TASK STATEMENT: Locate the line that contains "pie showData". Print it and every subsequent line through the final line of the records, exactly and only those.

[Stored items]
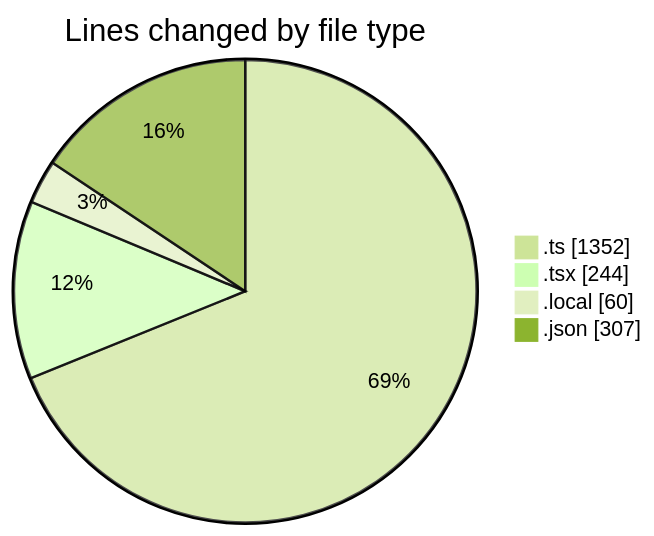
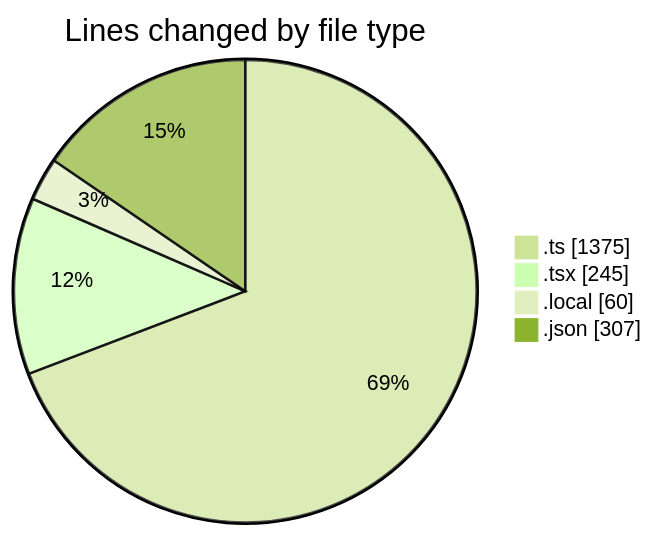
One commit to julien-gomy/code-tracking changed the first of 2 diagrams in 2025-11-26/eventscop-frontend-guide__workspace_/README.md. Above: the diagram before and after it, drawn with Mermaid (forest theme). The commit also changed other lines of this file and 1 other file, not shown here.

````diff
--- a/2025-11-26/eventscop-frontend-guide__workspace_/README.md
+++ b/2025-11-26/eventscop-frontend-guide__workspace_/README.md
@@ -27,8 +27,8 @@
 ```mermaid
 pie showData
 title Lines changed by file type
-".ts" : 1352
-".tsx" : 244
+".ts" : 1375
+".tsx" : 245
 ".local" : 60
 ".json" : 307
 ```
````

TASK SOLUTION:
 pie showData
 title Lines changed by file type
-".ts" : 1352
-".tsx" : 244
+".ts" : 1375
+".tsx" : 245
 ".local" : 60
 ".json" : 307
 ```
````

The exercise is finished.